In climatology, a "tipping point" is the threshold beyond which a localized climate system, or "tipping element," irreversibly changes. For instance, if the Greenland ice sheet were to collapse, it would also reduce snowfall in the northern part of the island, making large parts of the sheet irretrievable.
Yet the science behind these dramatic transformations is poorly understood and often based on oversimplified models. Now, a new attempt to understand their inner workings, published June 22 in the journal Nature, has revealed that they may happen much sooner than we thought.
"Over a fifth of ecosystems worldwide are in danger of collapsing," co-author Simon Willcock, a professor of sustainability at Bangor University in the U.K., said in a statement. "However, ongoing stresses and extreme events interact to accelerate rapid changes that may well be out of our control. Once these reach a tipping point, it's too late."
Unlike the well-established link between the burning of fossil fuels and climate change, the study of tipping points is a young and contentious science.
To understand how rising temperatures and other environmental stressors could cause complex ecosystems to break down, scientists use computer models to simplify ecosystems' dynamics, enabling them to predict the fate of those ecosystems — and when their tipping points could be reached.
But if these simulations miss an important element or interaction, their forecasts can land decades off the mark. For example, the Intergovernmental Panel on Climate Change (the United Nations' most important body for evaluating climate science) said in its most recent report that the Amazon rainforest could reach a tipping point that will transform it into a savannah by 2100.
The researchers behind the new study say this prediction is too optimistic.
According to the researchers, most tipping-point studies build the math in their models to focus on one predominant driver of collapse, for example deforestation in the Amazon rainforest.
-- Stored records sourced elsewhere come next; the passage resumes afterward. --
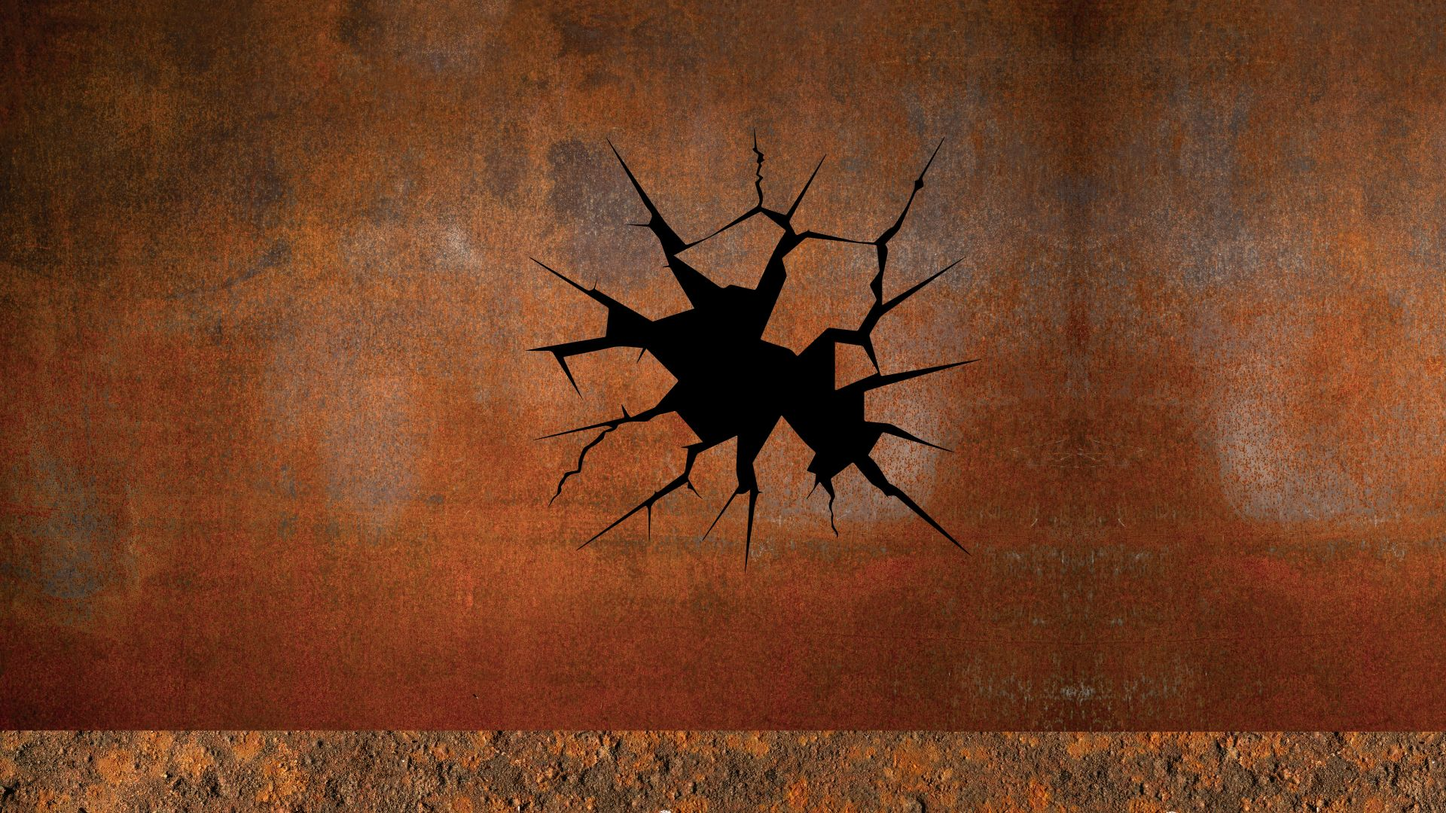
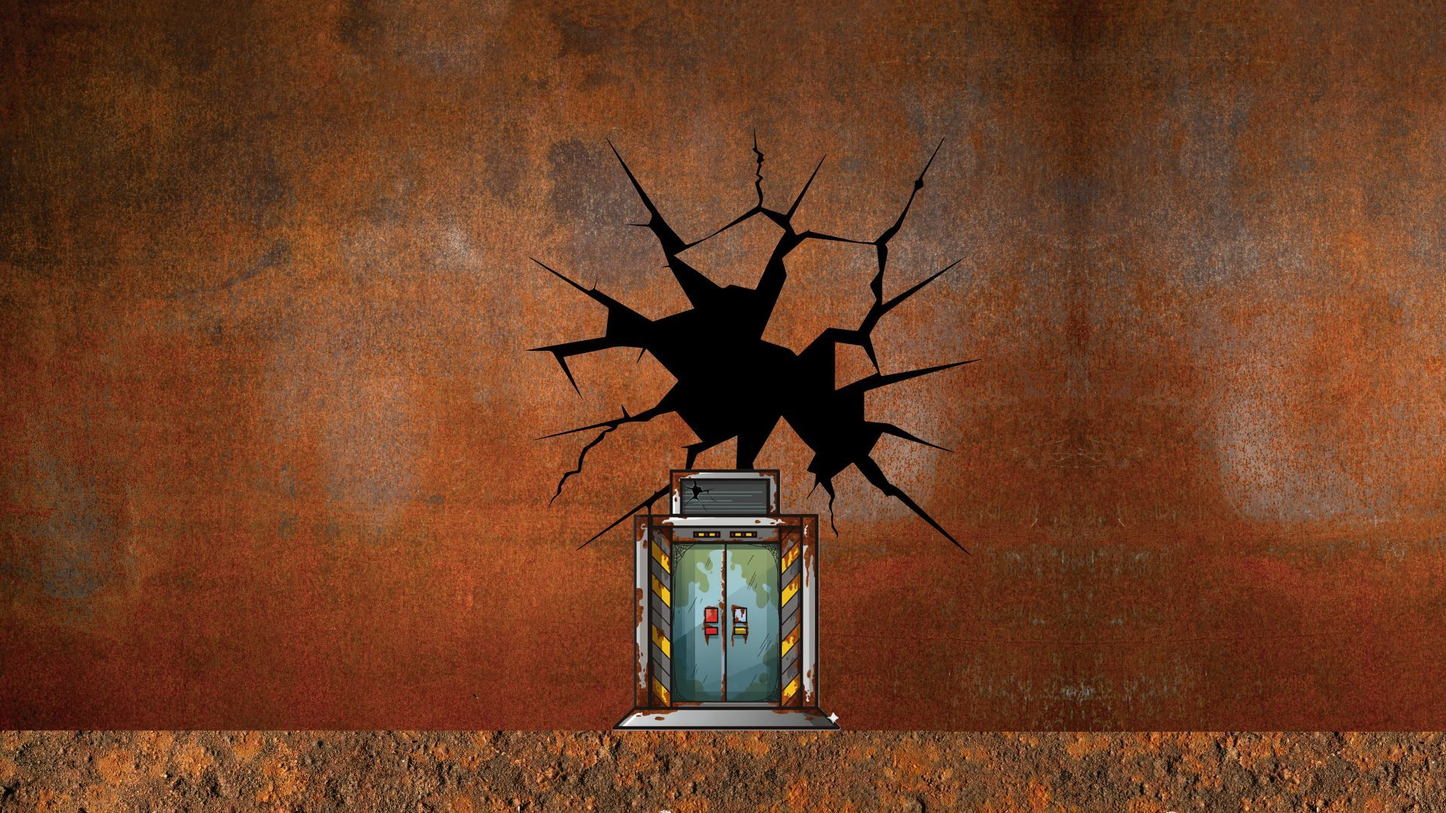
Add files via upload

Changed region(s): [[0.4062, 0.55, 0.5938, 0.9167]]

diff --git a/ModeloDesenolvimentoJogos-main/sketch.js b/ModeloDesenolvimentoJogos-main/sketch.js
@@ -8,7 +8,7 @@ var background3, background4
 var ground
 
 var astronaut, astronautImgR, astronautImgL
-var astronautAttackR,  astronautAttackL
+var astronautAttackR, astronautAttackL
 
 var enemy1, enemy2, enemy3, enemy1Img, enemy2Img, enemy3Img
 
@@ -25,7 +25,9 @@ var invTimer = 0
 var inimigosMortos = 0
 var fase = 1
 
-function preload(){
+var portal
+
+function preload() {
   /*trex_running = loadAnimation("trex1.png","trex3.png","trex4.png");
   trex_collided = loadAnimation("trex_collided.png");
   
@@ -40,30 +42,35 @@ function preload(){
   obstacle5 = loadImage("obstacle5.png");
   obstacle6 = loadImage("obstacle6.png");*/
 
-
+  //Fase 1
   background1 = loadImage("Imagens/1.jpg")
   background2 = loadImage("Imagens/3.jpg")
-  
+
+  //Fase Boss(2)
+  background3 = loadImage("Imagens/2.jpg")
+  background4 = loadImage("Imagens/4.jpg")
+
   astronautImgL = loadImage("Imagens/AstronautaF.png")
   astronautImgR = loadImage("Imagens/AstronautaF2.png")
 
-  astronautAttackL = loadAnimation("Imagens/11.png","Imagens/12.png","Imagens/23.png","Imagens/34.png")
-  astronautAttackR = loadAnimation("Imagens/11.png","Imagens/12.png","Imagens/22.png","Imagens/33.png")
+  astronautAttackL = loadAnimation("Imagens/11.png", "Imagens/12.png", "Imagens/23.png", "Imagens/34.png")
+  astronautAttackR = loadAnimation("Imagens/11.png", "Imagens/12.png", "Imagens/22.png", "Imagens/33.png")
 
 
-  enemy1Img = loadAnimation("Imagens/Olho1.png","Imagens/Olho2.png")
-  enemy2Img = loadAnimation("Imagens/Terrestre1.png","Imagens/Terrestre2.png","Imagens/Terrestre3.png")
-  enemy3Img = loadAnimation("Imagens/Voador1.png","Imagens/Voador2.png")
+  enemy1Img = loadAnimation("Imagens/Olho1.png", "Imagens/Olho2.png")
+  enemy2Img = loadAnimation("Imagens/Terrestre1.png", "Imagens/Terrestre2.png", "Imagens/Terrestre3.png")
+  enemy3Img = loadAnimation("Imagens/Voador1.png", "Imagens/Voador2.png")
 
   platformImg = loadImage("Imagens/Plataforma1.png")
 
-  
+
+
 }
 
 function setup() {
- //               1000     ,     600 
+  //               1000     ,     600 
   createCanvas(windowWidth, windowHeight);
-  
+
   /*trex = createSprite(50,180,20,50);
   trex.addAnimation("running", trex_running);
   trex.addAnimation("collided" , trex_collided)
@@ -72,13 +79,16 @@ function setup() {
   ground = createSprite(200,180,400,20);
   ground.addImage("ground",groundImage);
   ground.x = ground.width /2;*/
-  
+
   edges = createEdgeSprites()
-  ground = createSprite(width/2,height -50 *2,width,20);
+  ground = createSprite(width / 2, height - 50 * 2, width, 20);
   ground.visible = true;
 
   platform1 = createSprite(width / 2 - 400, height - 250, 250, 25);
   platform2 = createSprite(width / 2 + 300, height - 350, 250, 25);
+
+  portal = createSprite(width / 2, height / 2 + 300, 50, 200)
+  portal.visible = false
 
   platform1.addImage("plataforma", platformImg);
   platform2.addImage("plataforma2", platformImg);
@@ -86,105 +96,144 @@ function setup() {
   platform1.scale = 0.35
   platform2.scale = 0.35
 
-  astronaut = new Astronauta(50,height - 150)
+  astronaut = new Astronauta(50, height - 150)
 
-  astronaut.sprite.setCollider("rectangle",50,0,250,725)
+  astronaut.sprite.setCollider("rectangle", 50, 0, 250, 725)
   astronaut.sprite.debug = true
 
-  enemy1 = new Inimigos(width - 50,10,enemy1Img,0.2)
+  enemy1 = new Inimigos(width - 50, 10, enemy1Img, 0.2)
 
-  enemy1.sprite.setCollider("circle",0,30,150)
+  enemy1.sprite.setCollider("circle", 0, 30, 150)
   enemy1.sprite.debug = true
 
 
-  enemy2 = new Inimigos(width - 50,height - 200 ,enemy2Img,0.25)
+  enemy2 = new Inimigos(width - 50, height - 200, enemy2Img, 0.25)
 
-  enemy2.sprite.setCollider("rectangle",-100,0,450,250)
+  enemy2.sprite.setCollider("rectangle", -100, 0, 450, 250)
   enemy2.sprite.debug = true
 
 
-  enemy3 = new Inimigos(50,height - 149,enemy3Img,0.3)
+  enemy3 = new Inimigos(50, height - 149, enemy3Img, 0.3)
 
-  enemy3.sprite.setCollider("circle",0,0,200)
+  enemy3.sprite.setCollider("circle", 0, 0, 200)
   enemy3.sprite.debug = true
 
-  platform1.setCollider("rectangle",0,0,950,400)
+  platform1.setCollider("rectangle", 0, 0, 950, 400)
   platform1.debug = true
 
-  platform2.setCollider("rectangle",0,0,950,400)
+  platform2.setCollider("rectangle", 0, 0, 950, 400)
   platform2.debug = true
+
+  portal.setCollider("rectangle", 0, 0, 50, 200)
+  portal.debug = true
+
 
 
 
   //enemy1.MovimentoAereo1()
   enemy3.MovimentoAereo2()
-  
+
   //crie Grupos de Obstáculos e Nuvens
- /*obstaclesGroup = createGroup();
-  cloudsGroup = createGroup();
-  
-  console.log("Hello" + 5);
-  
-  score = 0;*/
+  /*obstaclesGroup = createGroup();
+   cloudsGroup = createGroup();
+   
+   console.log("Hello" + 5);
+   
+   score = 0;*/
 }
 
 function draw() {
+  
+
+
+  if (fase === 1) {
+
   background(background1);
+
+    enemy2.SeguirX(astronaut, 10)
+
+    enemy1.SeguirX2(astronaut, 40)
+    enemy1.SeguirY(astronaut)
+
+    enemy3.sprite.bounceOff(ground)
+    enemy3.sprite.bounceOff(edges)
+
+    enemy1.sprite.collide(edges)
+    enemy1.sprite.collide(ground)
+
+    if (astronaut.attacking) {
+      if (astronaut.sprite.overlap(enemy1.sprite)) {
+        enemy1.sprite.remove()
+        inimigosMortos++
+      }
+      if (astronaut.sprite.overlap(enemy2.sprite)) {
+        enemy2.sprite.remove()
+        inimigosMortos++
+      }
+      if (astronaut.sprite.overlap(enemy3.sprite)) {
+        enemy3.sprite.remove()
+        inimigosMortos++
+      }
+    }
+
+    if (!invencivel) {
+      if (astronaut.sprite.overlap(enemy1.sprite)) perderVida()
+      if (astronaut.sprite.overlap(enemy2.sprite)) perderVida()
+      if (astronaut.sprite.overlap(enemy3.sprite)) perderVida()
+    }
+
+    if (invencivel) {
+      invTimer--
+      if (frameCount % 5 === 0) {
+        astronaut.sprite.visible = !astronaut.sprite.visible
+      }
+
+      if (invTimer <= 0) {
+        invencivel = false
+        astronaut.sprite.visible = true
+        astronaut.sprite.tint = color(255, 255, 255)
+      }
+    }
+
+    if (vida <= 0) {
+      astronaut.sprite.remove()
+      fill("red");
+      textSize(50);
+      text("GAME OVER =(", width / 2 - 100, height / 2);
+    }
+
+    if (inimigosMortos >= 3) {
+      background(background2)
+      if (astronaut.sprite.isTouching(portal)) {
+        background(background1)
+        astronaut.sprite.velocityX = 0
+        astronaut.sprite.velocityY = 0
+        astronaut.sprite.visible = false
+        setTimeout(() => {
+          fase = 2
+
+        },1000)
+        
+      }
+    }
+  } else if (fase === 2) {
+    background(background3)
+   var intervalo = setInterval(() => {
+      background(background4)
+      vida = vidaMax
+    astronaut.sprite.visible = true
+    },1000)
+    clearInterval(intervalo)
+  }
 
 
   astronaut.Movimento()
 
   //enemy2.MovimentoTerrestre1(astronaut)
-  enemy2.SeguirX(astronaut,10)
 
-  enemy1.SeguirX2(astronaut,40)
-  enemy1.SeguirY(astronaut)
 
-  enemy3.sprite.bounceOff(ground)
-  enemy3.sprite.bounceOff(edges)
 
-  enemy1.sprite.collide(edges)
-  enemy1.sprite.collide(ground)
 
- if(astronaut.attacking){
-  if(astronaut.sprite.overlap(enemy1.sprite)){
-    enemy1.sprite.remove()
-    inimigosMortos ++
-  }
-  if(astronaut.sprite.overlap(enemy2.sprite)){
-    enemy2.sprite.remove()
-    inimigosMortos ++
-  }
-  if(astronaut.sprite.overlap(enemy3.sprite)){
-    enemy3.sprite.remove()
-    inimigosMortos ++
-  }
- }
-  if(!invencivel){
-    if(astronaut.sprite.overlap(enemy1.sprite)) perderVida()
-    if(astronaut.sprite.overlap(enemy2.sprite)) perderVida()
-    if(astronaut.sprite.overlap(enemy3.sprite)) perderVida()
-  }
-
-  if(invencivel){
-    invTimer --
-    if(frameCount % 5 === 0){
-      astronaut.sprite.visible = !astronaut.sprite.visible
-    }
-
-    if(invTimer <= 0){
-      invencivel = false
-      astronaut.sprite.visible = true
-      astronaut.sprite.tint = color(255, 255, 255)
-    }
-  }
-
-  if(vida <= 0){
-    astronaut.sprite.remove()
-    fill("red");
-    textSize(50);
-    text("GAME OVER =(", width/2 - 100, height/2);
-  }
 
 
   astronaut.sprite.collide(ground)
@@ -207,22 +256,16 @@ function draw() {
   }
   pop()
 
-  if(fase === 1){
-    if(inimigosMortos >= 3){
-      background(background2)
-    }
-  }
-
   drawSprites();
 }
 
-function perderVida(){
-  vida -- //Diminuir Vida
-  invencivel = true 
+function perderVida() {
+  vida-- //Diminuir Vida
+  invencivel = true
   invTimer = tempoInvensivel
 
   //efeito visual
-  astronaut.sprite.tint = color(255,100,100) 
+  astronaut.sprite.tint = color(255, 100, 100)
 }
However, ecosystems aren't contending with just one problem but rather a swarm of destabilizing factors that compound one another. For example, the Amazon also faces rising temperatures, soil degradation, water pollution and water stress.
To investigate how these elements interact and whether these interactions can, in fact, hasten a system's demise, the scientists behind the new study built computer models of two lake and two forest ecosystems (including one which modeled the collapse of civilization on Easter Island) and ran them more than 70,000 times while adjusting the variables throughout.
After testing their systems across multiple modes — with just one cause of collapse acting, with multiple causes acting and with all of the causes plus the introduction of random noise to mimic fluctuations in climate variables — the scientists made some troubling findings: multiple causes of collapse acting together brought the abrupt transformation of some systems up to 80% closer to the present day.
And even when the main cause of collapse was not allowed to increase with time, 15% of the collapses occurred purely because of the new elements.
"Our main finding from four ecological models was that ecosystems could collapse 30-80% earlier depending on the nature of additional stress," co-author John Dearing, a professor of physical geography at Southampton University in the U.K. told Live Science in an email. "So if previous tipping points were forecast for 2100 (i.e. 77 years from now) we are suggesting these could happen 23 to 62 years earlier depending on the nature of the stresses."
This means that significant social and economic costs from climate change might come much sooner than expected, leaving governments with even less time to react than first thought.
"This has potentially profound implications for our perception of future ecological risks," co-author Gregory Cooper, a climate systems researcher at the University of Sheffield in the U.K., said in the statement. "While it is not currently possible to predict how climate-induced tipping points and the effects of local human actions on ecosystems will connect, our findings show the potential for each to reinforce the other. Any increasing pressure on ecosystems will be exceedingly detrimental and could have dangerous consequences."